You should not be getting calls from debt collectors after filing for bankruptcy. This is because an automatic stay goes into effect once you file. The purpose of an automatic stay is to prevent creditors from trying to collect debts from you and collectors from contacting you through any means. There is only one exception to that rule: if a creditor receives court approval to continue attempting to collect debt. Otherwise, calls from debt collectors are illegal.
If you receive phone calls from debt collectors after filing bankruptcy, you have every right to fight back.
What options are available to you to stop debt collectors from calling you?

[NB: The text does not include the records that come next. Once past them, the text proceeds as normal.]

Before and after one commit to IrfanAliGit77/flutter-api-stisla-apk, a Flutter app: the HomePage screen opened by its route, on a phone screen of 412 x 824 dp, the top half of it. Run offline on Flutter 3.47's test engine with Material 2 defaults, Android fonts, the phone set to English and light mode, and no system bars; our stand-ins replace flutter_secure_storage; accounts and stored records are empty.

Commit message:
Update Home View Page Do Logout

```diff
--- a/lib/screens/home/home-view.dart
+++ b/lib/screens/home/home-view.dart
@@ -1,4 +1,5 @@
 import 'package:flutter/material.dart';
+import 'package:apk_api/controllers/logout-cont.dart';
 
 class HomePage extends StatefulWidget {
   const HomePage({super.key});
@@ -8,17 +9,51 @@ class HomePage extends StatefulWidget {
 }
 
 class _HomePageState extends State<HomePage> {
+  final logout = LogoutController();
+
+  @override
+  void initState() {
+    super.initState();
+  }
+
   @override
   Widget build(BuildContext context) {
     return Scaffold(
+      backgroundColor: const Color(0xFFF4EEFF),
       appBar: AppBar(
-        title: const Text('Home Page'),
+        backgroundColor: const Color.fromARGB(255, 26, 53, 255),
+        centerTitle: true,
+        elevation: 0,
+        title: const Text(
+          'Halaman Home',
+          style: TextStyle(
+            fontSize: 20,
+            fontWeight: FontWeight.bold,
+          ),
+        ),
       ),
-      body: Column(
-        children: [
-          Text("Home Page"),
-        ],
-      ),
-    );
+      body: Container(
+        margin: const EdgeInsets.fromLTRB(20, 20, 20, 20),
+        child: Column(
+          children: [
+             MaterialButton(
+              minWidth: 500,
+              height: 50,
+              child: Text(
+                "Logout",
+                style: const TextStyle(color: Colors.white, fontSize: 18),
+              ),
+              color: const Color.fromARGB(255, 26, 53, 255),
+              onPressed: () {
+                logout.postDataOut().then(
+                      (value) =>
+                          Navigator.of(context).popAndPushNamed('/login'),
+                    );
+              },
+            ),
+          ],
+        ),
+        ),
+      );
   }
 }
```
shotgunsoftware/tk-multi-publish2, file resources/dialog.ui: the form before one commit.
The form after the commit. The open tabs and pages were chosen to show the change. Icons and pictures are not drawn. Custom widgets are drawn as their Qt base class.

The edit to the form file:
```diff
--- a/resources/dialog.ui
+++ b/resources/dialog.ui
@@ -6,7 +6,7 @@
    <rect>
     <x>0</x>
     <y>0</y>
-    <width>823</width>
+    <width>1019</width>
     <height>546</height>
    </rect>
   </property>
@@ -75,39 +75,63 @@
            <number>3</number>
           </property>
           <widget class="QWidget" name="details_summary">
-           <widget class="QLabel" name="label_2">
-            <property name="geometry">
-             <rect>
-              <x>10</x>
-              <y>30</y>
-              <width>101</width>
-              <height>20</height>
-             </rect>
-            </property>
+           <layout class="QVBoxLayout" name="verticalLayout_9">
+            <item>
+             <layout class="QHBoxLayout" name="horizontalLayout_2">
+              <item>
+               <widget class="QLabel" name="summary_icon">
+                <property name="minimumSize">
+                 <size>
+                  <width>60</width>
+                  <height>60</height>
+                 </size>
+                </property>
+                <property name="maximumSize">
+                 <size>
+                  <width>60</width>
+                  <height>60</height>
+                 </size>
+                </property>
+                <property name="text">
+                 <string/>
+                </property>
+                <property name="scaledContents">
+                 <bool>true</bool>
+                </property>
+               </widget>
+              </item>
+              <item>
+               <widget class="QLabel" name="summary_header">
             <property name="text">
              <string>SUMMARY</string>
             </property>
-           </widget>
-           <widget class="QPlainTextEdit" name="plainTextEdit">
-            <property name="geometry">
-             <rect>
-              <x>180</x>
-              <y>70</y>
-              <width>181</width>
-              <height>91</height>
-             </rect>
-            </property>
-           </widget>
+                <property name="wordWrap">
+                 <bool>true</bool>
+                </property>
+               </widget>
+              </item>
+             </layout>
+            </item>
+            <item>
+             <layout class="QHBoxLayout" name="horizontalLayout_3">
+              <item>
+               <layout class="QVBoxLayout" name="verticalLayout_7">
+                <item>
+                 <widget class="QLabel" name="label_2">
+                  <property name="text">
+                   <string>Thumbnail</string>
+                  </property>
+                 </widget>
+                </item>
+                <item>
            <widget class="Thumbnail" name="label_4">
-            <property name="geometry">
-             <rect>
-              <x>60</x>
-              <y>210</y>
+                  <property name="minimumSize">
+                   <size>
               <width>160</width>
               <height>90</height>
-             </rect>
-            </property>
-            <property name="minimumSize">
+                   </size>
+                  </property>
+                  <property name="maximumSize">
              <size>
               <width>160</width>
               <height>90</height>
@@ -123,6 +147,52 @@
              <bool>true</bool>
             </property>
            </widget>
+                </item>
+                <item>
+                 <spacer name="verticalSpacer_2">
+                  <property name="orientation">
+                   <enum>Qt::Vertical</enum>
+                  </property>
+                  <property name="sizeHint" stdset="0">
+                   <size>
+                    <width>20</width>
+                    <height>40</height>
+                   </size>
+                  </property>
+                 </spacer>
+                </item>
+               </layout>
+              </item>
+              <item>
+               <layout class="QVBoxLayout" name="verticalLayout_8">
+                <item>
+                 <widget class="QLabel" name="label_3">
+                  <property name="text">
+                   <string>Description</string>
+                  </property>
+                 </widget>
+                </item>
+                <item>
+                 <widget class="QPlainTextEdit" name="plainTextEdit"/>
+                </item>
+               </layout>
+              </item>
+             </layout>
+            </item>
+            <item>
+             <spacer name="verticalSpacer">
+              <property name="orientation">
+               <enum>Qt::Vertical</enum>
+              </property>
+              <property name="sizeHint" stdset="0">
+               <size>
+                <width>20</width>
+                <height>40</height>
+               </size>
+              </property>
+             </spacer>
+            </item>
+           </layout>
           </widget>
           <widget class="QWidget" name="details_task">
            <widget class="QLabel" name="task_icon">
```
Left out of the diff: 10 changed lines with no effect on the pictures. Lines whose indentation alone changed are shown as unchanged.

Harassing debt collector calls can be stopped. You can start to fight back against them by explaining to the collector that you have filed for bankruptcy. Telling them over the phone should be sufficient. Many collectors will cease the calls at this point, but some continue.
Make notes or record all harassing phone calls you get from a debt collector. It’s wise to keep records as it serves as evidence that you can use against the collector. You can take further action when you have evidence of the harassment due to the fact that the debt collector is breaking the law in continuing after you’ve told them you have filed for bankruptcy.
When things are too far gone and the debt collector continues to call and harass you, you can take things even further and sue them. Taking the debt collector to court might allow you to recover damages for harassment and emotional distress.
What if your debt was discharged through bankruptcy?
Debt collectors cannot attempt to collect debt that you have had discharged through bankruptcy. Once a debt is discharged, you are no longer responsible for it. If you tell a collector that the debt was discharged and they threaten you, you have every right to fight back and protect your rights.